The biggest and most important component of any health system is its human resources (HR). The effective, equitable and appropriate production, training and deployment of health workers has been associated with periods of high health gain in southern Africa. Despite this, many health systems in southern Africa now face a variety of HR problems and personnel scarcities have become a critical limiting factor in health interventions. Health worker migration is further compounding inequities and stresses. Responding to economic and social triggers, personnel flow from rural to urban areas, from public to private sectors, from lower to higher income countries within southern Africa and from African countries to industrialized countries, exacerbating inequities and providing a reverse (poor to rich) subsidy. However a new policy momentum exists in relation to human resources for health.
At least 110 Cuban doctors are expected to arrive in the country at the end of this month under the Zimbabwe-Cuba Joint Commission. Head of the Cuban Medical Brigade in Zimbabwe Dr Felipe Delgado Bustillo said the doctors would serve in the country for two years. "The doctors will be working under the comprehensive health programme launched by President Fidel Castro in 1998, which is aimed at providing something like a donation to other people specially those in Africa in solving various health related problems," said Dr Bustillo.

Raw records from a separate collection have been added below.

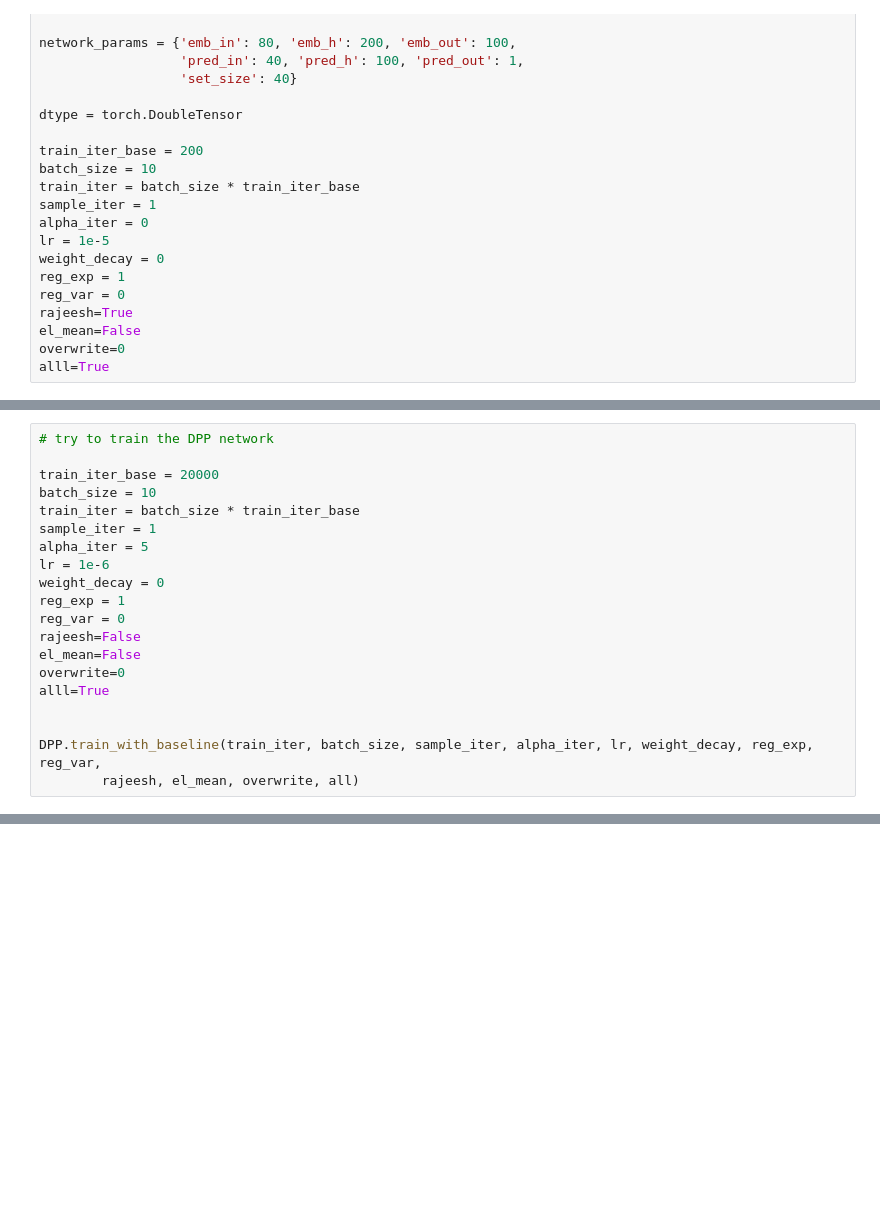
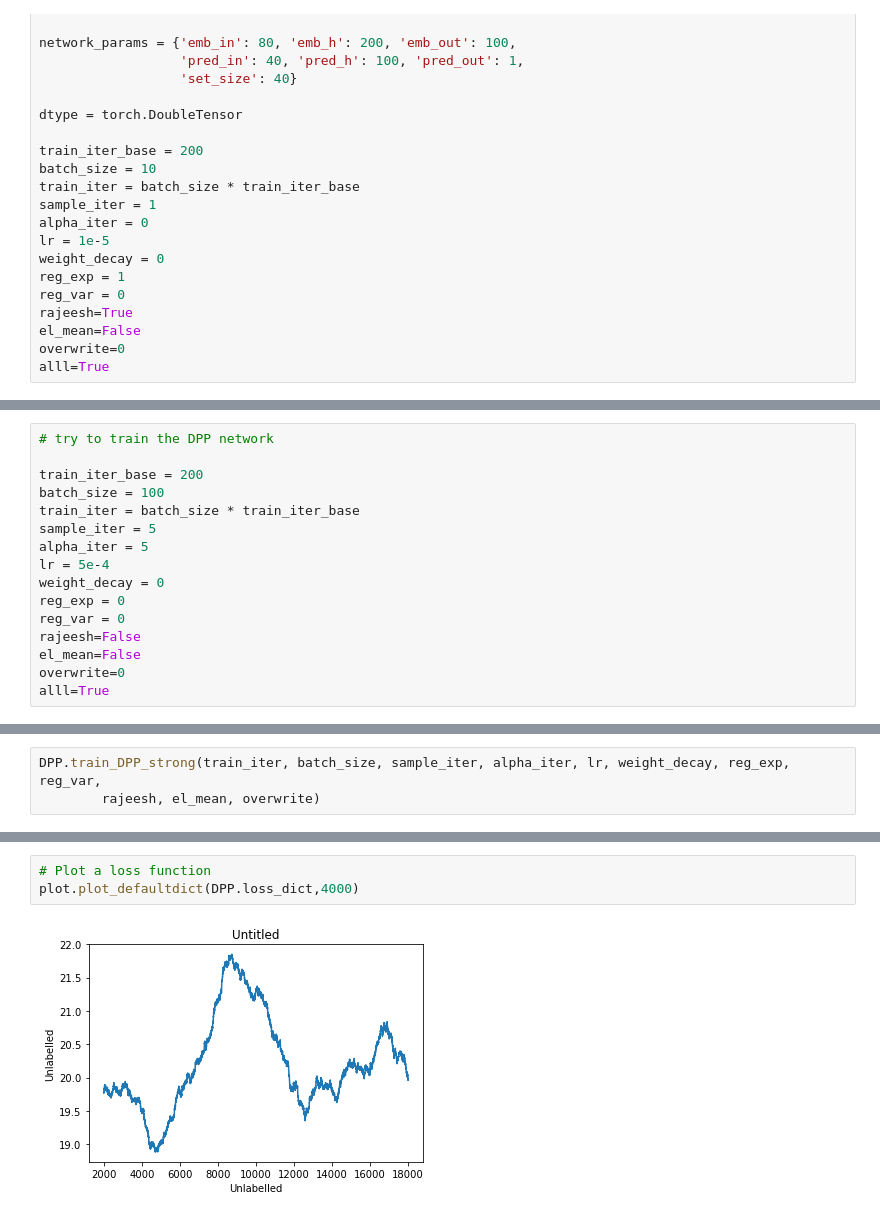
Before and after one commit to mbp28/dpp_nets, a Jupyter notebook: demonstrating control variates.ipynb, the cells around one changed output, grey strips where cells are left out. Saved outputs shown, nothing was run; the diff lists cells and outputs as text; blank space fills up the shorter version.

```diff
--- a/demonstrating control variates.ipynb
+++ b/demonstrating control variates.ipynb
@@ -66,20 +59,16 @@ Proportion of true clusters retrieved: 0.9974013921113689
 # %%
 # try to train the DPP network
 
-train_iter_base = 20000
-batch_size = 10
+train_iter_base = 200
+batch_size = 100
 train_iter = batch_size * train_iter_base
-sample_iter = 1
+sample_iter = 5
 alpha_iter = 5
-lr = 1e-6
+lr = 5e-4
 weight_decay = 0
-reg_exp = 1
+reg_exp = 0
 reg_var = 0
 rajeesh=False
 el_mean=False
 overwrite=0
 alll=True
-
-
-DPP.train_with_baseline(train_iter, batch_size, sample_iter, alpha_iter, lr, weight_decay, reg_exp, reg_var,
-        rajeesh, el_mean, overwrite, all)
@@ -103,0 +75,3 @@ DPP.train_with_baseline(train_iter, batch_size, sample_iter, alpha_iter, lr, wei
+# %%
+DPP.train_DPP_strong(train_iter, batch_size, sample_iter, alpha_iter, lr, weight_decay, reg_exp, reg_var,
+        rajeesh, el_mean, overwrite)
@@ -103,0 +96,5 @@ DPP.train_with_baseline(train_iter, batch_size, sample_iter, alpha_iter, lr, wei
+# %%
+# Plot a loss function
+plot.plot_defaultdict(DPP.loss_dict,4000)
+# %% [output]
+[figure, added]
```
Also changed, not shown: parts of 32 cells of this notebook, 6 other files.
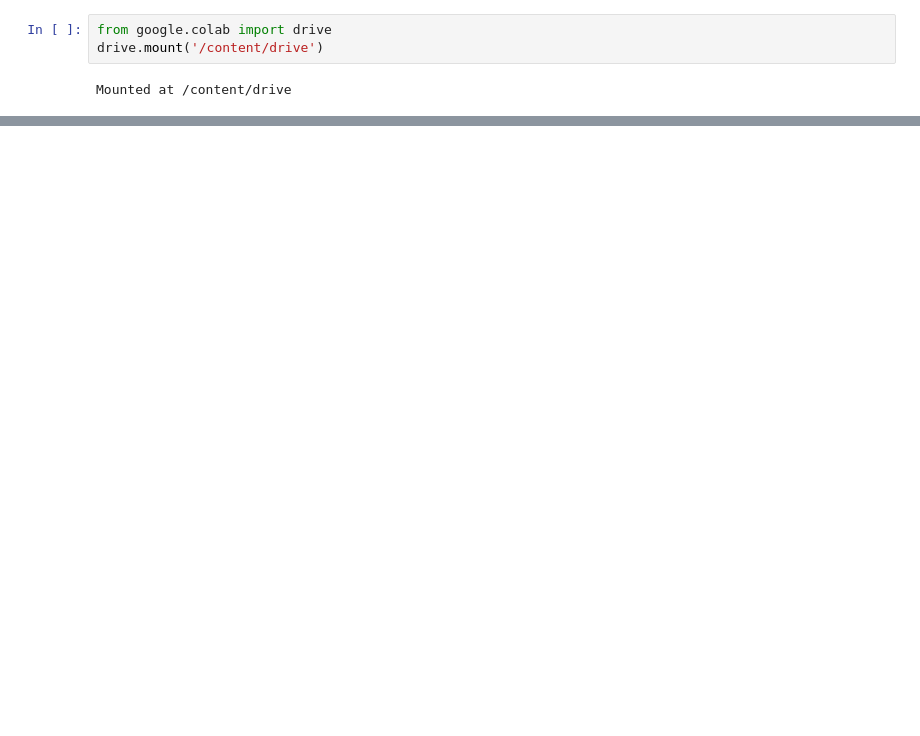
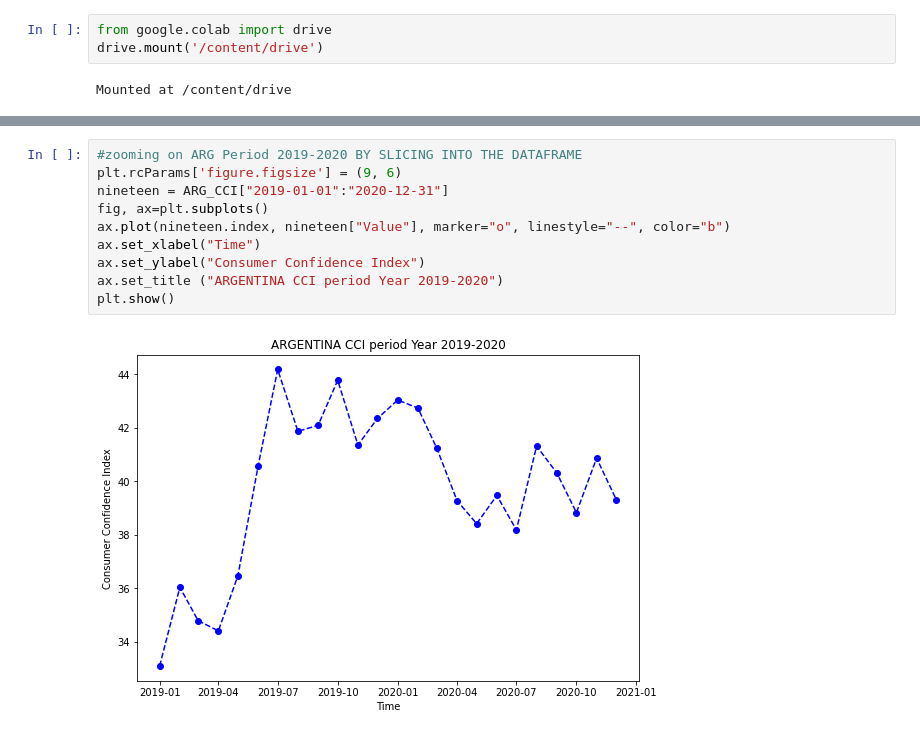
Before and after one commit to natmonge/UCDPA_NataliaMongelos, a Jupyter notebook: Data_Analytics_Project.ipynb, the cells around one changed output, grey strips where cells are left out. Drawn from its saved outputs; the diff is of its cells as text; blank space fills up the shorter version.

```diff
--- a/Data_Analytics_Project.ipynb
+++ b/Data_Analytics_Project.ipynb
@@ -81,0 +225,12 @@ print (CCI_OECD)
+# %%
+#zooming on ARG Period 2019-2020 BY SLICING INTO THE DATAFRAME
+plt.rcParams['figure.figsize'] = (9, 6)
+nineteen = ARG_CCI["2019-01-01":"2020-12-31"]
+fig, ax=plt.subplots()
+ax.plot(nineteen.index, nineteen["Value"], marker="o", linestyle="--", color="b")
+ax.set_xlabel("Time")
+ax.set_ylabel("Consumer Confidence Index")
+ax.set_title ("ARGENTINA CCI period Year 2019-2020")
+plt.show()
+# %% [output]
+[figure, added]
```
Also changed, not shown: parts of 22 cells of this notebook.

The Board of the APHRH met on the 30th Nov 2016 in Kampala to discuss key issues that concerning the Health Workforce in Africa. A resolution was made to convene a regional consultation meeting of key stakeholders and networks to develop a consensus on ways to accelerate advocacy for a strengthened health workforce in Africa. The Board made a number of decisions to initiate acceleration of the work of the platform at all levels and enhance lobby and advocate for the prioritization of the Health Workforce agenda in Africa, outlined in this document, including: to request the WHO Regional Director for Africa to urgently consider an enhanced technical support program to African countries to strengthen country level health workforce development and management departments, especially at the ministries of health headquarters of member states; to support African Member states in translating for action key regional and global policies including the African Health Strategy, the Global Health Workforce Strategy and Sustainable Development Goals (SDGs) and to fast track the strengthening of Health Workforce information systems of countries to manage workforce inflows, stock and outflow by implementation of the WHO code on International Recruitment and track progress of strengthening through improved reporting on the code at the 3rd round due in 2018.